Collected data:
══════════
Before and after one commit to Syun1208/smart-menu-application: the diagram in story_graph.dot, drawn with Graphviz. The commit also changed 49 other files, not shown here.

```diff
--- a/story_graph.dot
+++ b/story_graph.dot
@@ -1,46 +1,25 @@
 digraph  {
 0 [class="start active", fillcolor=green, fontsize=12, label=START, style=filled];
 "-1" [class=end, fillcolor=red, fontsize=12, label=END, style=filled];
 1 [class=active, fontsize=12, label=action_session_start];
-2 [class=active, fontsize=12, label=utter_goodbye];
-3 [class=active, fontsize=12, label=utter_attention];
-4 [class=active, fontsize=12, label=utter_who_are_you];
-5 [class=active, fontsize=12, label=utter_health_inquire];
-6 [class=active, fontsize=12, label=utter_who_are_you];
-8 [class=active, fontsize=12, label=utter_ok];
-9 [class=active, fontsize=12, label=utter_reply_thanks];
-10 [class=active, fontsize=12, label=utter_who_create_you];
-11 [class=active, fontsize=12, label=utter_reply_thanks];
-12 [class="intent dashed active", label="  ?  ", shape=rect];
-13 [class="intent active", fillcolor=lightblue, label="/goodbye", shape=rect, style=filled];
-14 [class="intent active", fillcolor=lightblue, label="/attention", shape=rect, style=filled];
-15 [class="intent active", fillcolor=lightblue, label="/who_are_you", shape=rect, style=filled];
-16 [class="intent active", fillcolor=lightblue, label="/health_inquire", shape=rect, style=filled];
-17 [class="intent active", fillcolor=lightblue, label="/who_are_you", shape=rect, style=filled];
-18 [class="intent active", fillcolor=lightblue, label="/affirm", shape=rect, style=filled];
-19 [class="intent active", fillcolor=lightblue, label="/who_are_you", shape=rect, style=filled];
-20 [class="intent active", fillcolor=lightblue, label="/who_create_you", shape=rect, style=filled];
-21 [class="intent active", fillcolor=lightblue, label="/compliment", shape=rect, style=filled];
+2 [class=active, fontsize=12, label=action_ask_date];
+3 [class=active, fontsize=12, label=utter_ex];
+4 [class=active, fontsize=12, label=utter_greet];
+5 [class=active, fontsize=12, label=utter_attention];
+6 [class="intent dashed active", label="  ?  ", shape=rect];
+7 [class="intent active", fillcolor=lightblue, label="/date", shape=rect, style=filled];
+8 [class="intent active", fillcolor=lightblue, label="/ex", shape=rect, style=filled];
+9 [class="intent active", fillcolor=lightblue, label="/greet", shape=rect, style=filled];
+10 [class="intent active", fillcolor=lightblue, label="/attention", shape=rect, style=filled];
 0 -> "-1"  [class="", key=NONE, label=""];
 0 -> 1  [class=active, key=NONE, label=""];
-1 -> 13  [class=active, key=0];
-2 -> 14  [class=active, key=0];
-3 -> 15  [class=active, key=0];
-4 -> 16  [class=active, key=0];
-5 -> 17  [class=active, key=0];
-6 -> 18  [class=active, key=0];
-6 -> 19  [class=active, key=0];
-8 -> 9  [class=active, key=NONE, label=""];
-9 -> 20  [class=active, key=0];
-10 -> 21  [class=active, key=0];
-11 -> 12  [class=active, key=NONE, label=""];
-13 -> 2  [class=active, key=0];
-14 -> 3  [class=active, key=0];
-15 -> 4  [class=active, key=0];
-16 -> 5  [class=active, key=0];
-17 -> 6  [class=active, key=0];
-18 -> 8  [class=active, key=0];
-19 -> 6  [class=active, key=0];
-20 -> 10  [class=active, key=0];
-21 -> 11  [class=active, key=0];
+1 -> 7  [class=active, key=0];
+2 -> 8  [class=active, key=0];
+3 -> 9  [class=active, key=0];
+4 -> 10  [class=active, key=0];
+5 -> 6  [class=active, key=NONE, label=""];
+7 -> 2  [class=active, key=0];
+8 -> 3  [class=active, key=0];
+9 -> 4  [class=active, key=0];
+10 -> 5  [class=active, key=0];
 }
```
══════════
EXERCISE DESCRIPTION: Could you reproduce all of the entries exactly as they appear?

ANSWER FOR THIS EXERCISE:
Before and after one commit to Syun1208/smart-menu-application: the diagram in story_graph.dot, drawn with Graphviz. The commit also changed 49 other files, not shown here.

```diff
--- a/story_graph.dot
+++ b/story_graph.dot
@@ -1,46 +1,25 @@
 digraph  {
 0 [class="start active", fillcolor=green, fontsize=12, label=START, style=filled];
 "-1" [class=end, fillcolor=red, fontsize=12, label=END, style=filled];
 1 [class=active, fontsize=12, label=action_session_start];
-2 [class=active, fontsize=12, label=utter_goodbye];
-3 [class=active, fontsize=12, label=utter_attention];
-4 [class=active, fontsize=12, label=utter_who_are_you];
-5 [class=active, fontsize=12, label=utter_health_inquire];
-6 [class=active, fontsize=12, label=utter_who_are_you];
-8 [class=active, fontsize=12, label=utter_ok];
-9 [class=active, fontsize=12, label=utter_reply_thanks];
-10 [class=active, fontsize=12, label=utter_who_create_you];
-11 [class=active, fontsize=12, label=utter_reply_thanks];
-12 [class="intent dashed active", label="  ?  ", shape=rect];
-13 [class="intent active", fillcolor=lightblue, label="/goodbye", shape=rect, style=filled];
-14 [class="intent active", fillcolor=lightblue, label="/attention", shape=rect, style=filled];
-15 [class="intent active", fillcolor=lightblue, label="/who_are_you", shape=rect, style=filled];
-16 [class="intent active", fillcolor=lightblue, label="/health_inquire", shape=rect, style=filled];
-17 [class="intent active", fillcolor=lightblue, label="/who_are_you", shape=rect, style=filled];
-18 [class="intent active", fillcolor=lightblue, label="/affirm", shape=rect, style=filled];
-19 [class="intent active", fillcolor=lightblue, label="/who_are_you", shape=rect, style=filled];
-20 [class="intent active", fillcolor=lightblue, label="/who_create_you", shape=rect, style=filled];
-21 [class="intent active", fillcolor=lightblue, label="/compliment", shape=rect, style=filled];
+2 [class=active, fontsize=12, label=action_ask_date];
+3 [class=active, fontsize=12, label=utter_ex];
+4 [class=active, fontsize=12, label=utter_greet];
+5 [class=active, fontsize=12, label=utter_attention];
+6 [class="intent dashed active", label="  ?  ", shape=rect];
+7 [class="intent active", fillcolor=lightblue, label="/date", shape=rect, style=filled];
+8 [class="intent active", fillcolor=lightblue, label="/ex", shape=rect, style=filled];
+9 [class="intent active", fillcolor=lightblue, label="/greet", shape=rect, style=filled];
+10 [class="intent active", fillcolor=lightblue, label="/attention", shape=rect, style=filled];
 0 -> "-1"  [class="", key=NONE, label=""];
 0 -> 1  [class=active, key=NONE, label=""];
-1 -> 13  [class=active, key=0];
-2 -> 14  [class=active, key=0];
-3 -> 15  [class=active, key=0];
-4 -> 16  [class=active, key=0];
-5 -> 17  [class=active, key=0];
-6 -> 18  [class=active, key=0];
-6 -> 19  [class=active, key=0];
-8 -> 9  [class=active, key=NONE, label=""];
-9 -> 20  [class=active, key=0];
-10 -> 21  [class=active, key=0];
-11 -> 12  [class=active, key=NONE, label=""];
-13 -> 2  [class=active, key=0];
-14 -> 3  [class=active, key=0];
-15 -> 4  [class=active, key=0];
-16 -> 5  [class=active, key=0];
-17 -> 6  [class=active, key=0];
-18 -> 8  [class=active, key=0];
-19 -> 6  [class=active, key=0];
-20 -> 10  [class=active, key=0];
-21 -> 11  [class=active, key=0];
+1 -> 7  [class=active, key=0];
+2 -> 8  [class=active, key=0];
+3 -> 9  [class=active, key=0];
+4 -> 10  [class=active, key=0];
+5 -> 6  [class=active, key=NONE, label=""];
+7 -> 2  [class=active, key=0];
+8 -> 3  [class=active, key=0];
+9 -> 4  [class=active, key=0];
+10 -> 5  [class=active, key=0];
 }
```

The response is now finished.